***** RECORDS FOR THE TASK *****

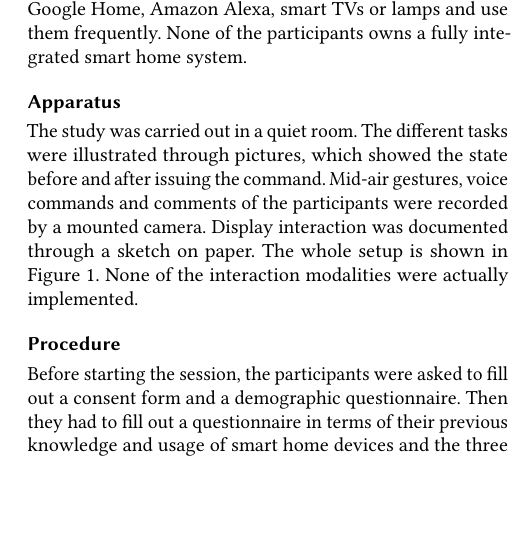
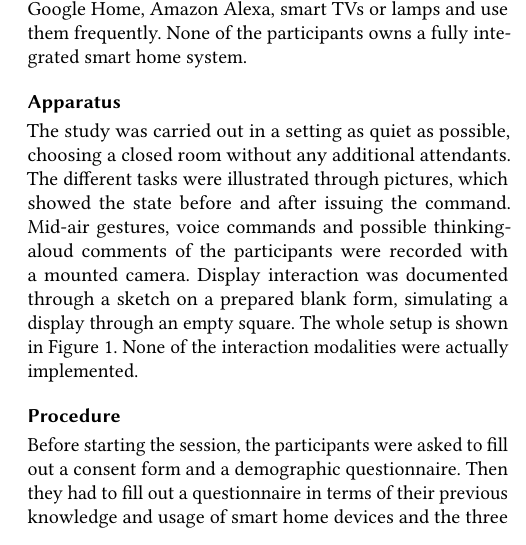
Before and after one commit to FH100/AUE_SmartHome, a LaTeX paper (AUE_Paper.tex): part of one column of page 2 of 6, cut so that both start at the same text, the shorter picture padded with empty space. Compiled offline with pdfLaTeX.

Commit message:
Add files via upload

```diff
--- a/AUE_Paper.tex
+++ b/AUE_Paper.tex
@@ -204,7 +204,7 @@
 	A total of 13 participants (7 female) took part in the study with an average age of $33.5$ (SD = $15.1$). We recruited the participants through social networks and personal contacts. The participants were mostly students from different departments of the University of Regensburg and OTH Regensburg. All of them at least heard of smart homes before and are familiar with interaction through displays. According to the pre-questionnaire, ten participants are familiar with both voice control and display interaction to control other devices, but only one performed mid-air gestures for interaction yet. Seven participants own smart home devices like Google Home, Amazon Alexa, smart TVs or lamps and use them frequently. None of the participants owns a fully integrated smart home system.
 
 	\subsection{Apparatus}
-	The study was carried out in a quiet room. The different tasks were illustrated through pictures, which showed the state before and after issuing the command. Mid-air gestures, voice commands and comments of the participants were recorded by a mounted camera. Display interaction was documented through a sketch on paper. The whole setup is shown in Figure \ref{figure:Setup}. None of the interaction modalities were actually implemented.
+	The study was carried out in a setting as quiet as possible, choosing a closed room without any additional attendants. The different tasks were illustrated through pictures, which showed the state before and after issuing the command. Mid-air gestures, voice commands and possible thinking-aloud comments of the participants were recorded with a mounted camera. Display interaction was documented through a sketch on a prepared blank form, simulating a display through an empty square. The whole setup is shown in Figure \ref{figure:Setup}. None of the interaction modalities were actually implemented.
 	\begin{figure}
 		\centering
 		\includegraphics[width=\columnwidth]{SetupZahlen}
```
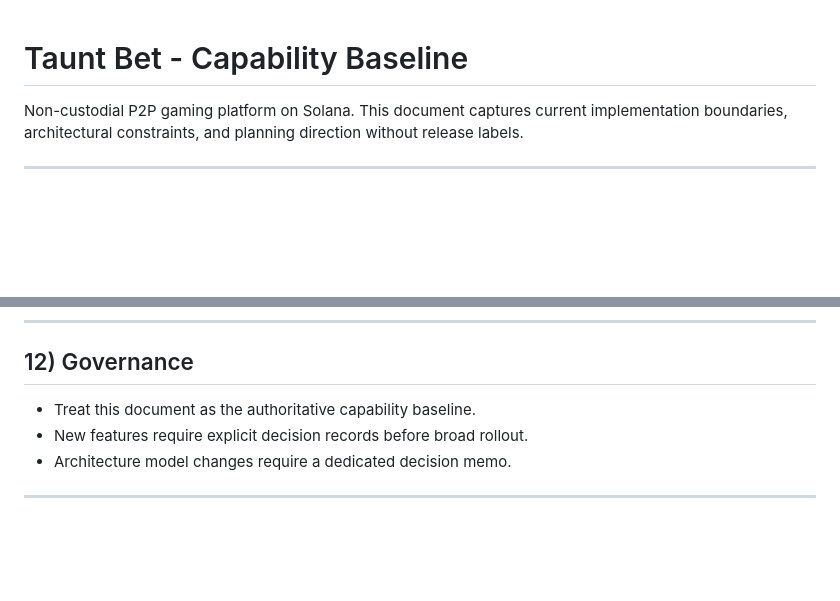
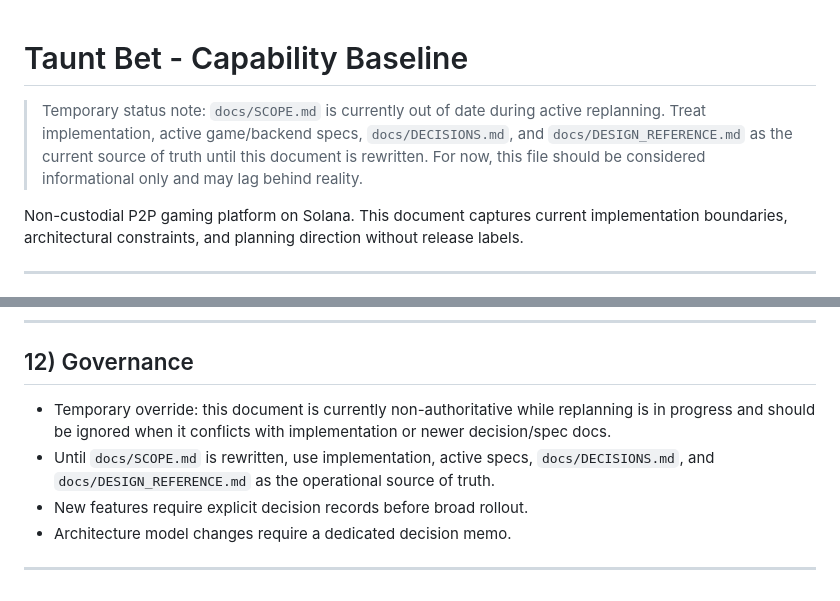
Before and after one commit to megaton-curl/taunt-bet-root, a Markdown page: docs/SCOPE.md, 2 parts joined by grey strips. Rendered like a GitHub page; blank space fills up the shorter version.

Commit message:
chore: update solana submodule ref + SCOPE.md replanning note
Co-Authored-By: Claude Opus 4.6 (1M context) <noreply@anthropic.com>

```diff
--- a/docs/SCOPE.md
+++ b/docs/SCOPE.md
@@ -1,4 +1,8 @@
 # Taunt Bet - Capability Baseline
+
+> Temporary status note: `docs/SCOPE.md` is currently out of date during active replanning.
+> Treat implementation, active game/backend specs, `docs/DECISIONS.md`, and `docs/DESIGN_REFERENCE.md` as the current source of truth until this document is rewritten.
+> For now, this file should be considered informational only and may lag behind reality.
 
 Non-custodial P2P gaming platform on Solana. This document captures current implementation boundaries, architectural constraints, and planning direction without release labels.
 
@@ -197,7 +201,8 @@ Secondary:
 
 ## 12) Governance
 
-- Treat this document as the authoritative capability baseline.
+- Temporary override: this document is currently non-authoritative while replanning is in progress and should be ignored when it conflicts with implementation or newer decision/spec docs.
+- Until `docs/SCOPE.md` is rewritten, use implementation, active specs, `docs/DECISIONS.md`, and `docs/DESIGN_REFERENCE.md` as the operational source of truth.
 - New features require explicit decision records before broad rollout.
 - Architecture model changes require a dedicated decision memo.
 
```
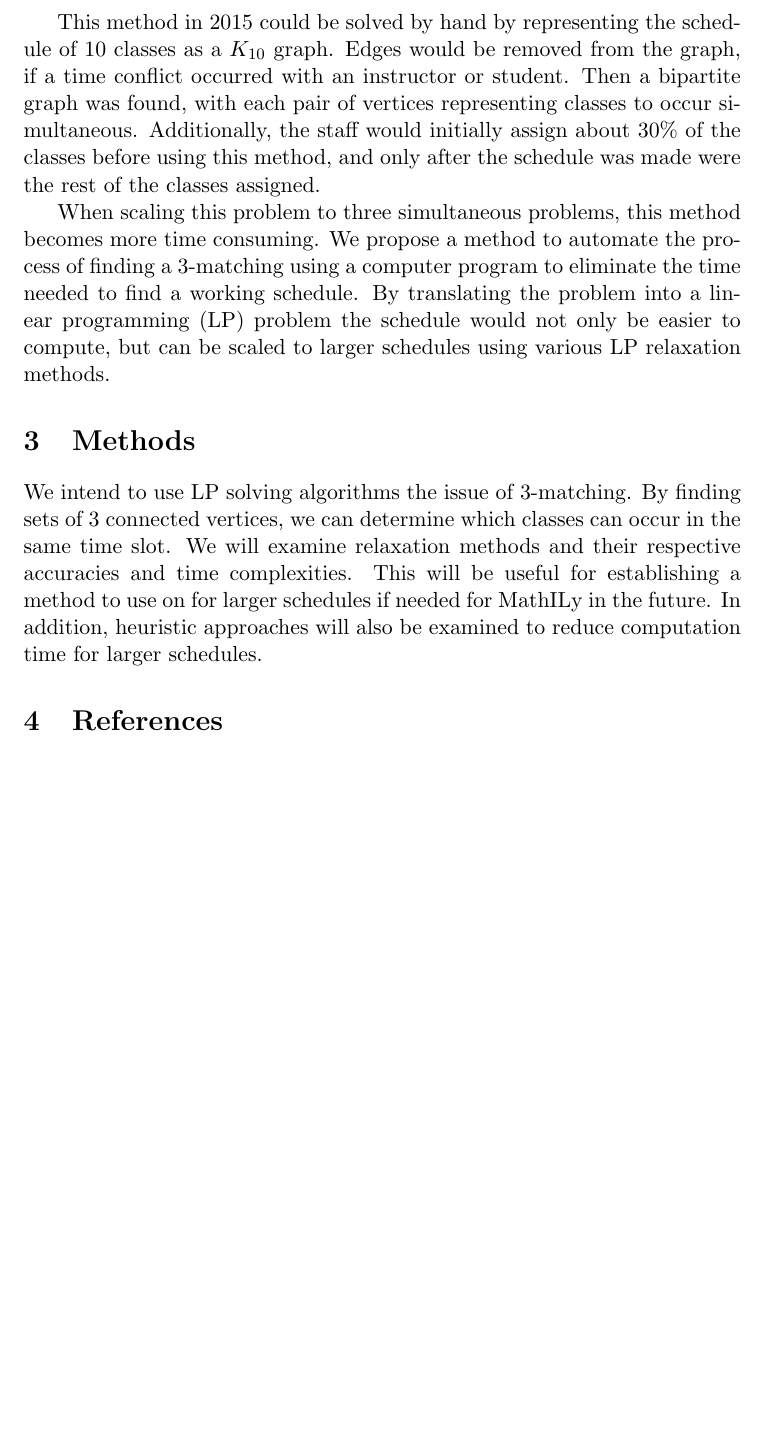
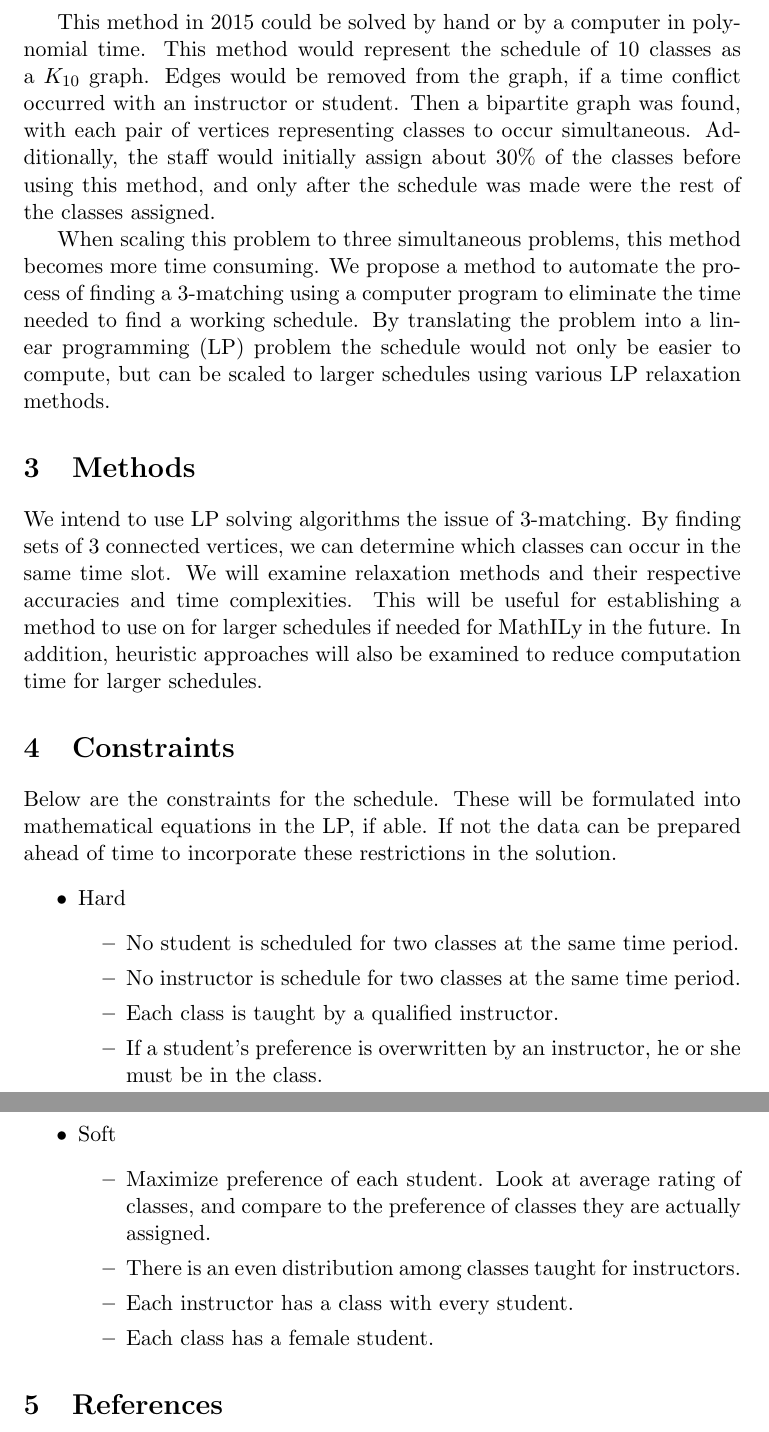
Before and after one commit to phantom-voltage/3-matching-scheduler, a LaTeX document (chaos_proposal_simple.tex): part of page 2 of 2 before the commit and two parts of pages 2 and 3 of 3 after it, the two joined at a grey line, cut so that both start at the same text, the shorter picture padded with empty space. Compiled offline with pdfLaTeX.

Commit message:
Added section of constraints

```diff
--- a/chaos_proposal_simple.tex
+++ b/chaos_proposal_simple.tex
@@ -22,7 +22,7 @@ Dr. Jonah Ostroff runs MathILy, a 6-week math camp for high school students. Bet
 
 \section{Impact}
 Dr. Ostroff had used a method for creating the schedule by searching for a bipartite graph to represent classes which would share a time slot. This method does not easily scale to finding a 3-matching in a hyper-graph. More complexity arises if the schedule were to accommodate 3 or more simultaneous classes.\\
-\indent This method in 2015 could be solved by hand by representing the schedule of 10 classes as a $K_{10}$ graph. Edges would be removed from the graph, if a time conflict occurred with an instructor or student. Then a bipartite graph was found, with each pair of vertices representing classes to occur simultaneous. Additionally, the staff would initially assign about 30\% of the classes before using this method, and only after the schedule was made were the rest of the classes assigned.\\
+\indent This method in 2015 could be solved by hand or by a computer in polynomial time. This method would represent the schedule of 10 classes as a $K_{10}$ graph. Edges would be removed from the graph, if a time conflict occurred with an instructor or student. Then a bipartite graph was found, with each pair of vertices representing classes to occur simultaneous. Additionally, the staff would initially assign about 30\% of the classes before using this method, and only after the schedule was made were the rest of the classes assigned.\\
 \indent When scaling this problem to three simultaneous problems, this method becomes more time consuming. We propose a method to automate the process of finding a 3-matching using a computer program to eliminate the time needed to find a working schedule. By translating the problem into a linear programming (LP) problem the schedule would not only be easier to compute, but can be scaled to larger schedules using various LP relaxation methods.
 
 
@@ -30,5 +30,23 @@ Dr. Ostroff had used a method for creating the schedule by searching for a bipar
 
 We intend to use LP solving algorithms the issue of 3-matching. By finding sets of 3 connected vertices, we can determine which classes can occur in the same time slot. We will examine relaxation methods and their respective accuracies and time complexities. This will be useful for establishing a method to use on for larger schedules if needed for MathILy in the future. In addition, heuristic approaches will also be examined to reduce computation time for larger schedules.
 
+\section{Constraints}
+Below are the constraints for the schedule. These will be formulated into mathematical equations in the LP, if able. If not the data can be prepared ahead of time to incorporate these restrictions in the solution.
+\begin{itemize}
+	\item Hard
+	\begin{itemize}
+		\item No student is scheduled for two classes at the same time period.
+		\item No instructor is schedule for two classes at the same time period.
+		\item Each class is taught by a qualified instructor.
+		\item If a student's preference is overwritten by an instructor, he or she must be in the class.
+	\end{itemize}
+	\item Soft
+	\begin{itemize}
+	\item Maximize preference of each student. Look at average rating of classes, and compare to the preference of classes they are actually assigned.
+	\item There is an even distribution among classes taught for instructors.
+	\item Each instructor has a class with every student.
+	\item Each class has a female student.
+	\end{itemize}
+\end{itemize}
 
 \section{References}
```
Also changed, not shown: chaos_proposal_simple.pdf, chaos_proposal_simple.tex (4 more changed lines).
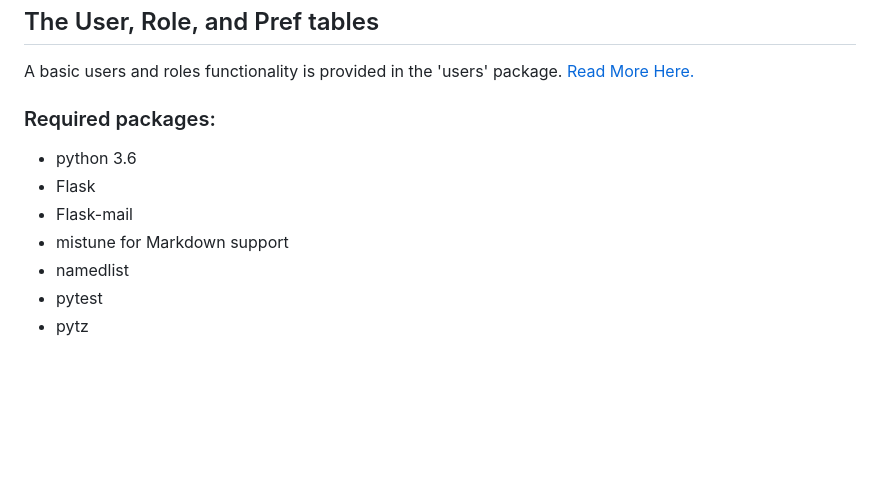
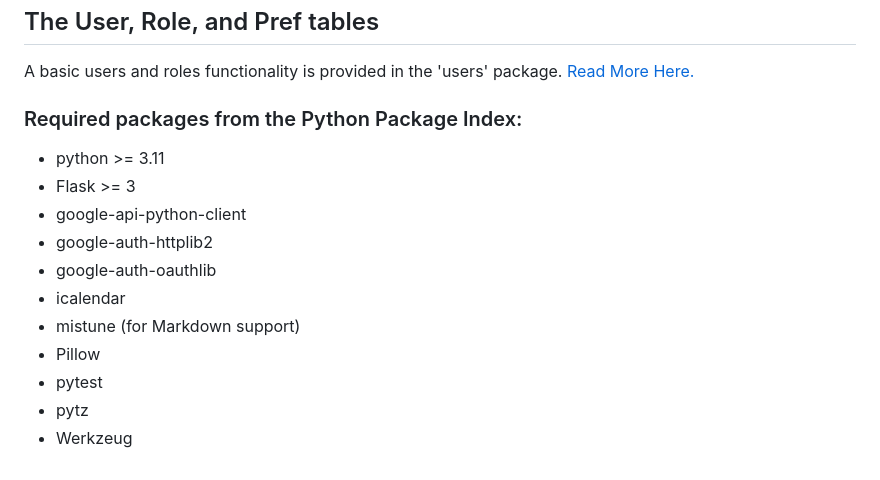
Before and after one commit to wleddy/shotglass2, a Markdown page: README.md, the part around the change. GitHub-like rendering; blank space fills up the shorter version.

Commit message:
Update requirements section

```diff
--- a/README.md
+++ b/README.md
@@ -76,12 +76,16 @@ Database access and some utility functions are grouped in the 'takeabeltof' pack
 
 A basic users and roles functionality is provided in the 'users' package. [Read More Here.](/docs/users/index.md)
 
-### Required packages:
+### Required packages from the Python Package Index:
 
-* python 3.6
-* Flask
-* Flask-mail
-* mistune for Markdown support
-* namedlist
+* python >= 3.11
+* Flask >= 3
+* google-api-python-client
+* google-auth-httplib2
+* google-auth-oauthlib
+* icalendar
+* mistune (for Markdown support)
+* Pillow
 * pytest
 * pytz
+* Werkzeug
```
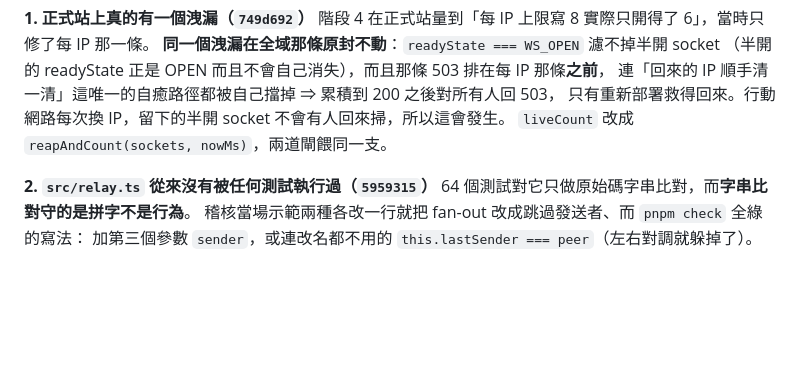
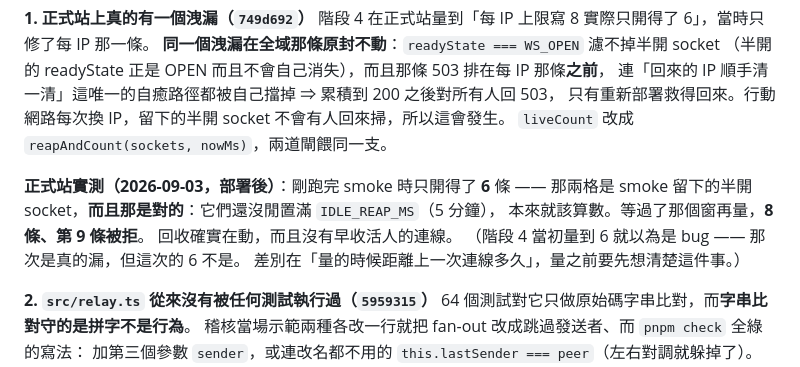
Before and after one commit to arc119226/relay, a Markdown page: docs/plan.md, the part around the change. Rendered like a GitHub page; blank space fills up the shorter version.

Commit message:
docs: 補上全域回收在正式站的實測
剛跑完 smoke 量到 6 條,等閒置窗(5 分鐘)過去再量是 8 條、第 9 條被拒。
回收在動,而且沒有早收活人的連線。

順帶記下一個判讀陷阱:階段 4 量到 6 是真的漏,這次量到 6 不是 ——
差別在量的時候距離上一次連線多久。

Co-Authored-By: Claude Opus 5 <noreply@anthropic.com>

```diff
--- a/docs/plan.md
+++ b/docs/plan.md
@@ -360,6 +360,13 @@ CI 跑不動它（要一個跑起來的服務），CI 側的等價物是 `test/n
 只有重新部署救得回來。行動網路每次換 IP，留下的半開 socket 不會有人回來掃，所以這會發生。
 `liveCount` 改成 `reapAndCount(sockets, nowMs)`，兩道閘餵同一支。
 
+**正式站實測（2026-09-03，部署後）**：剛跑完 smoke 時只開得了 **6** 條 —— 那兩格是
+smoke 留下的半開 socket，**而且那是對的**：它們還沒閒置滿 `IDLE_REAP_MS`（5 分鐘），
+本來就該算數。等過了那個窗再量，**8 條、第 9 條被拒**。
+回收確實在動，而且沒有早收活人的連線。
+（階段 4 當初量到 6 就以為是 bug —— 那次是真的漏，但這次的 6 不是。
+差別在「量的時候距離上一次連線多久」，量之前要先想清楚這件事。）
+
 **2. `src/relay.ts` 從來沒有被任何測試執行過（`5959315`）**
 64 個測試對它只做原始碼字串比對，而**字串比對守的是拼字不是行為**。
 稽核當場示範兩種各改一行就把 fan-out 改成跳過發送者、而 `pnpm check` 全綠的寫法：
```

*****

→ BRIEF: If a line in the records holds the string "GitHub", copy it.

→ YOUR SOLUTION:
Before and after one commit to megaton-curl/taunt-bet-root, a Markdown page: docs/SCOPE.md, 2 parts joined by grey strips. Rendered like a GitHub page; blank space fills up the shorter version.
Before and after one commit to wleddy/shotglass2, a Markdown page: README.md, the part around the change. GitHub-like rendering; blank space fills up the shorter version.
Before and after one commit to arc119226/relay, a Markdown page: docs/plan.md, the part around the change. Rendered like a GitHub page; blank space fills up the shorter version.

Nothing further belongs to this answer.